→ Entries shown:
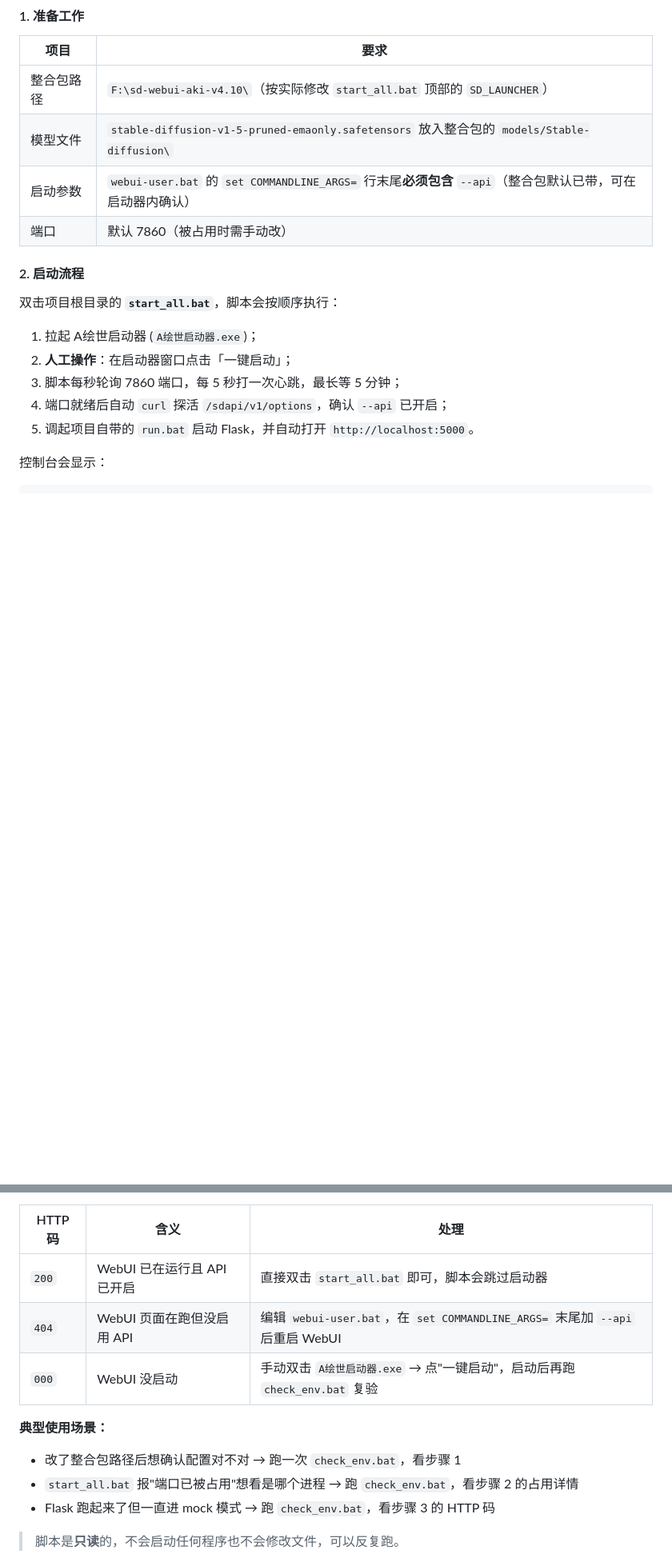
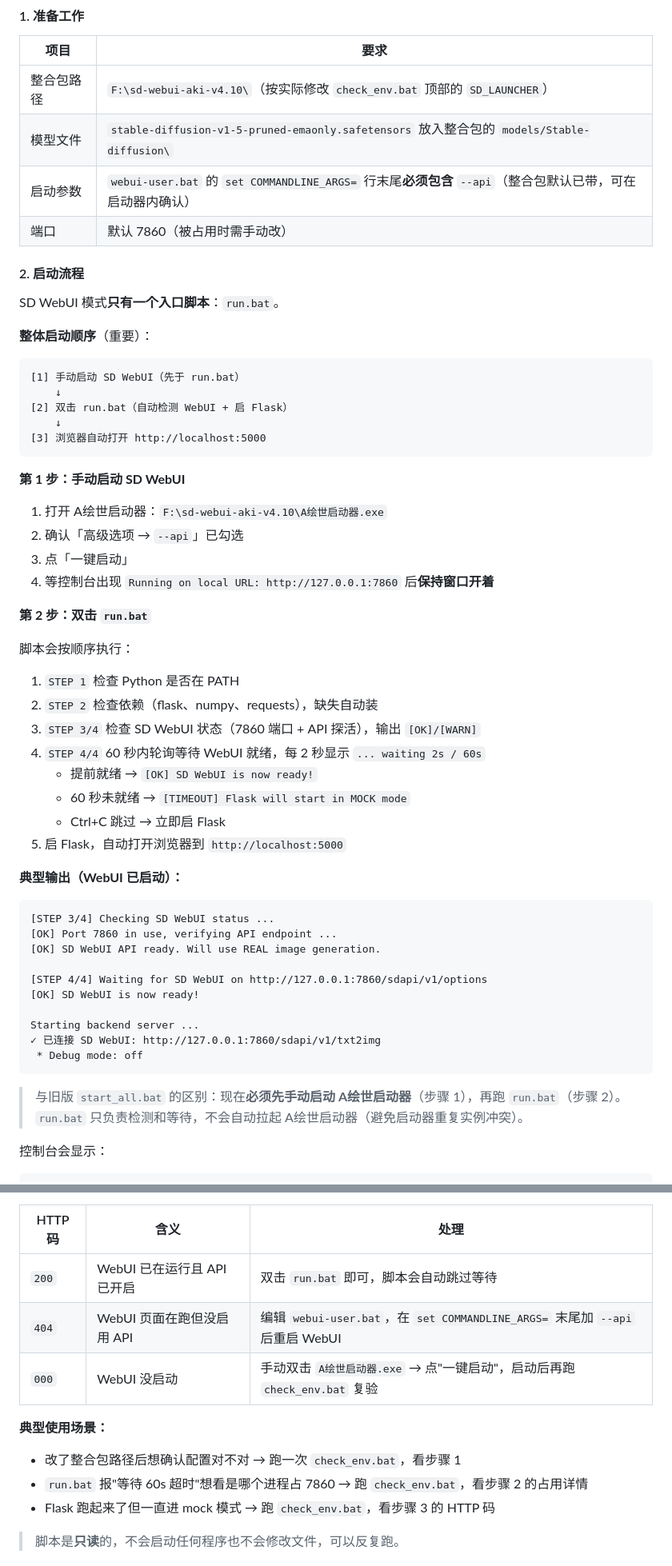
Before and after one commit to liu-tr/AI-glass-image, a Markdown page: 部署文档.md, 2 parts joined by grey strips. Shown at 80% size. GitHub-like rendering; blank space fills up the shorter version.

Commit message:
docs: 用 run.bat 替代 start_all.bat 描述，更新启动流程
改动（9 处）：

1. 目录结构: 删 start_all.bat 行，run.bat 描述扩充
2. 准备工作表: 整合包路径说明从 start_all 改为 check_env
3. 启动流程（核心改动）:
   - 原来 5 步自动流程拆成 2 步：手动启 A绘世 + 双击 run.bat
   - 新增流程图（步骤顺序）
   - 列出 run.bat 4 个子步骤 (STEP 1\~4/4)
   - 新增典型输出截图
   - 末尾与旧版对比说明
4. 报错表: 去掉 '找不到启动器' 行（已不再由 run.bat 触发）
5. 报错表: 超时改 60s（不是旧版 300s）
6. check_env 引导: 改成 run.bat 失败时使用
7. check_env 表格: 200 处理改 '双击 run.bat'
8. check_env 场景: 'start_all 报端口占用' 改成 'run.bat 报等待超时'
9. FAQ Q10: 路径修改变成改 check_env.bat

保留: 一处 '与旧版 start_all.bat 区别' 的对比说明（让老用户明白变更）

````diff
--- a/部署文档.md
+++ b/部署文档.md
@@ -158,20 +157,62 @@ python app.py
 
 | 项目 | 要求 |
 |------|------|
-| 整合包路径 | `F:\sd-webui-aki-v4.10\`（按实际修改 `start_all.bat` 顶部的 `SD_LAUNCHER`） |
+| 整合包路径 | `F:\sd-webui-aki-v4.10\`（按实际修改 `check_env.bat` 顶部的 `SD_LAUNCHER`） |
 | 模型文件 | `stable-diffusion-v1-5-pruned-emaonly.safetensors` 放入整合包的 `models/Stable-diffusion\` |
 | 启动参数 | `webui-user.bat` 的 `set COMMANDLINE_ARGS=` 行末尾**必须包含** `--api`（整合包默认已带，可在启动器内确认） |
 | 端口 | 默认 7860（被占用时需手动改） |
 
 #### 2. 启动流程
 
-双击项目根目录的 **`start_all.bat`**，脚本会按顺序执行：
+SD WebUI 模式**只有一个入口脚本**：`run.bat`。
 
-1. 拉起 A绘世启动器 (`A绘世启动器.exe`)；
-2. **人工操作**：在启动器窗口点击「一键启动」；
-3. 脚本每秒轮询 7860 端口，每 5 秒打一次心跳，最长等 5 分钟；
-4. 端口就绪后自动 `curl` 探活 `/sdapi/v1/options`，确认 `--api` 已开启；
-5. 调起项目自带的 `run.bat` 启动 Flask，并自动打开 `http://localhost:5000`。
+**整体启动顺序**（重要）：
+
+```
+[1] 手动启动 SD WebUI（先于 run.bat）
+    ↓
+[2] 双击 run.bat（自动检测 WebUI + 启 Flask）
+    ↓
+[3] 浏览器自动打开 http://localhost:5000
+```
+
+**第 1 步：手动启动 SD WebUI**
+
+1. 打开 A绘世启动器：`F:\sd-webui-aki-v4.10\A绘世启动器.exe`
+2. 确认「高级选项 → `--api`」已勾选
+3. 点「一键启动」
+4. 等控制台出现 `Running on local URL: http://127.0.0.1:7860` 后**保持窗口开着**
+
+**第 2 步：双击 `run.bat`**
+
+脚本会按顺序执行：
+
+1. `STEP 1` 检查 Python 是否在 PATH
+2. `STEP 2` 检查依赖（flask、numpy、requests），缺失自动装
+3. `STEP 3/4` 检查 SD WebUI 状态（7860 端口 + API 探活），输出 `[OK]/[WARN]`
+4. `STEP 4/4` 60 秒内轮询等待 WebUI 就绪，每 2 秒显示 `... waiting 2s / 60s`
+   - 提前就绪 → `[OK] SD WebUI is now ready!`
+   - 60 秒未就绪 → `[TIMEOUT] Flask will start in MOCK mode`
+   - Ctrl+C 跳过 → 立即启 Flask
+5. 启 Flask，自动打开浏览器到 `http://localhost:5000`
+
+**典型输出（WebUI 已启动）：**
+
+```
+[STEP 3/4] Checking SD WebUI status ...
+[OK] Port 7860 in use, verifying API endpoint ...
+[OK] SD WebUI API ready. Will use REAL image generation.
+
+[STEP 4/4] Waiting for SD WebUI on http://127.0.0.1:7860/sdapi/v1/options
+[OK] SD WebUI is now ready!
+
+Starting backend server ...
+✓ 已连接 SD WebUI: http://127.0.0.1:7860/sdapi/v1/txt2img
+ * Debug mode: off
+```
+
+> 与旧版 `start_all.bat` 的区别：现在**必须先手动启动 A绘世启动器**（步骤 1），再跑 `run.bat`（步骤 2）。
+> `run.bat` 只负责检测和等待，不会自动拉起 A绘世启动器（避免启动器重复实例冲突）。
 
 控制台会显示：
 
@@ -223,14 +263,14 @@ Flask 启动后看到的连接信息是 `✓ 已连接 SD WebUI: http://127.0.0.
 
 | HTTP 码 | 含义 | 处理 |
 |---------|------|------|
-| `200` | WebUI 已在运行且 API 已开启 | 直接双击 `start_all.bat` 即可，脚本会跳过启动器 |
+| `200` | WebUI 已在运行且 API 已开启 | 双击 `run.bat` 即可，脚本会自动跳过等待 |
 | `404` | WebUI 页面在跑但没启用 API | 编辑 `webui-user.bat`，在 `set COMMANDLINE_ARGS=` 末尾加 `--api` 后重启 WebUI |
 | `000` | WebUI 没启动 | 手动双击 `A绘世启动器.exe` → 点"一键启动"，启动后再跑 `check_env.bat` 复验 |
 
 **典型使用场景：**
 
 - 改了整合包路径后想确认配置对不对 → 跑一次 `check_env.bat`，看步骤 1
-- `start_all.bat` 报"端口已被占用"想看是哪个进程 → 跑 `check_env.bat`，看步骤 2 的占用详情
+- `run.bat` 报"等待 60s 超时"想看是哪个进程占 7860 → 跑 `check_env.bat`，看步骤 2 的占用详情
 - Flask 跑起来了但一直进 mock 模式 → 跑 `check_env.bat`，看步骤 3 的 HTTP 码
 
 > 脚本是**只读**的，不会启动任何程序也不会修改文件，可以反复跑。
````
Also changed, not shown: other parts of 部署文档.md (+5 -7 lines).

→ Aim of the task: The lines to report are those in the material above that contain the word "按实际修改"; copy every one of them.

→ Solution for this exercise:
-| 整合包路径 | `F:\sd-webui-aki-v4.10\`（按实际修改 `start_all.bat` 顶部的 `SD_LAUNCHER`） |
+| 整合包路径 | `F:\sd-webui-aki-v4.10\`（按实际修改 `check_env.bat` 顶部的 `SD_LAUNCHER`） |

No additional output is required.